[[ EXCERPTED DATA, beginning ]]
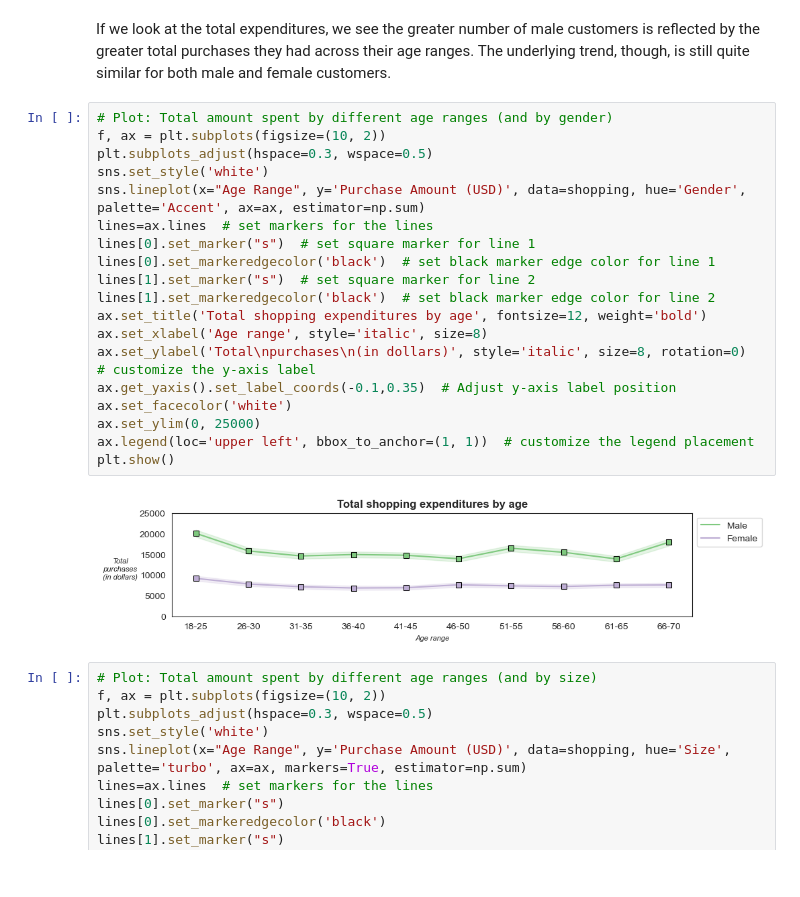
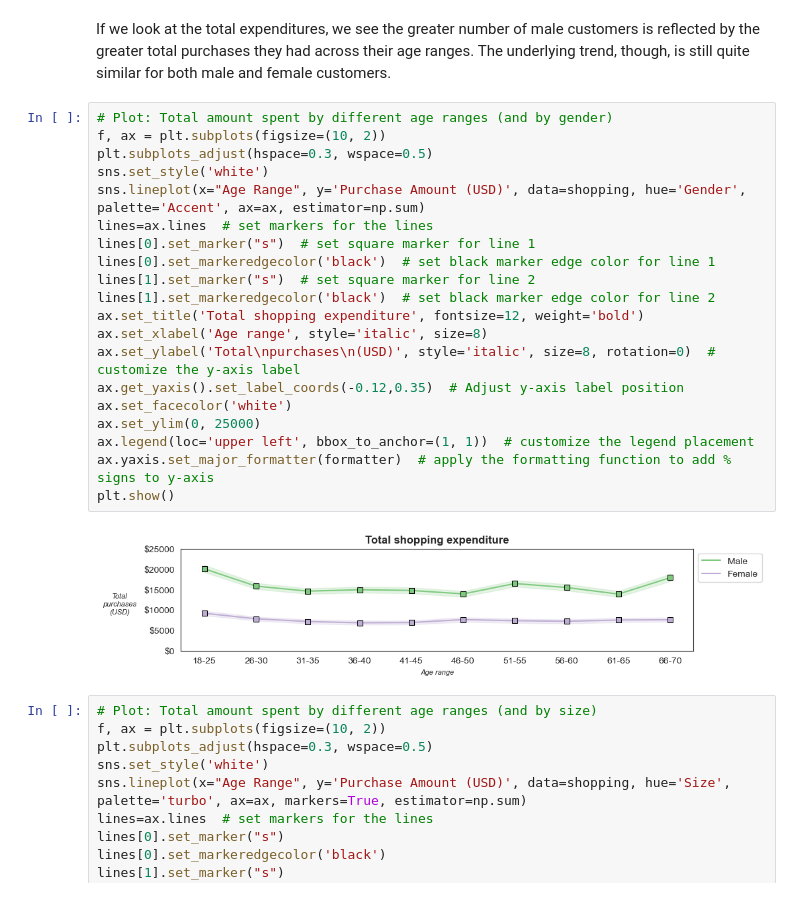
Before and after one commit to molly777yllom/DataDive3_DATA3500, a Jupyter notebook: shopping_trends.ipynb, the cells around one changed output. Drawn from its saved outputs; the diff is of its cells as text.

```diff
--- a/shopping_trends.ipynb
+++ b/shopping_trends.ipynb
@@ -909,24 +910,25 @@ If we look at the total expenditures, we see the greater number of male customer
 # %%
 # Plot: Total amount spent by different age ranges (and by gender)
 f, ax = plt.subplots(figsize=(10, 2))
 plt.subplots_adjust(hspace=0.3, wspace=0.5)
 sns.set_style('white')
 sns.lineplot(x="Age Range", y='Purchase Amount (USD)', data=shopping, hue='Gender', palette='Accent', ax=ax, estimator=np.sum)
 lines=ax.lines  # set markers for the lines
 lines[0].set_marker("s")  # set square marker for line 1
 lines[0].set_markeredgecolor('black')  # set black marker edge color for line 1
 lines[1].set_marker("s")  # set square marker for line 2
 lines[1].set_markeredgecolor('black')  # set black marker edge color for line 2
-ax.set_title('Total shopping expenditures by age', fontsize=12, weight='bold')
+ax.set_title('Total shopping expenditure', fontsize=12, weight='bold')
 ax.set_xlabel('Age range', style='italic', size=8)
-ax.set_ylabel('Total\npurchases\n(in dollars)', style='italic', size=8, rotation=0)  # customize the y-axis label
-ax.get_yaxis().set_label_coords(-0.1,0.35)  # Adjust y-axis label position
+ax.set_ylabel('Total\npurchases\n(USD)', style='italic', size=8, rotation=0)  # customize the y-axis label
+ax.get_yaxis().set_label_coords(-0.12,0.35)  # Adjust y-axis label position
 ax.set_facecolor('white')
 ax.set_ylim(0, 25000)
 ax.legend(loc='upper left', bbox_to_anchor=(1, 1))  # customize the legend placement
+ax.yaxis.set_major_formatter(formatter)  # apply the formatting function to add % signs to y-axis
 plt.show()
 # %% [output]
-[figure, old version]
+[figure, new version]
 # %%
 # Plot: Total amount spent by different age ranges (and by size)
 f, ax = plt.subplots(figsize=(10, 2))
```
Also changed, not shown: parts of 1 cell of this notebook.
[[ EXCERPTED DATA, end ]]
» **AIM OF THE EXERCISE**
Wherever the word "ipynb" turns up in the records, copy out the line it is on.

» **TASK OUTPUT**
Before and after one commit to molly777yllom/DataDive3_DATA3500, a Jupyter notebook: shopping_trends.ipynb, the cells around one changed output. Drawn from its saved outputs; the diff is of its cells as text.
--- a/shopping_trends.ipynb
+++ b/shopping_trends.ipynb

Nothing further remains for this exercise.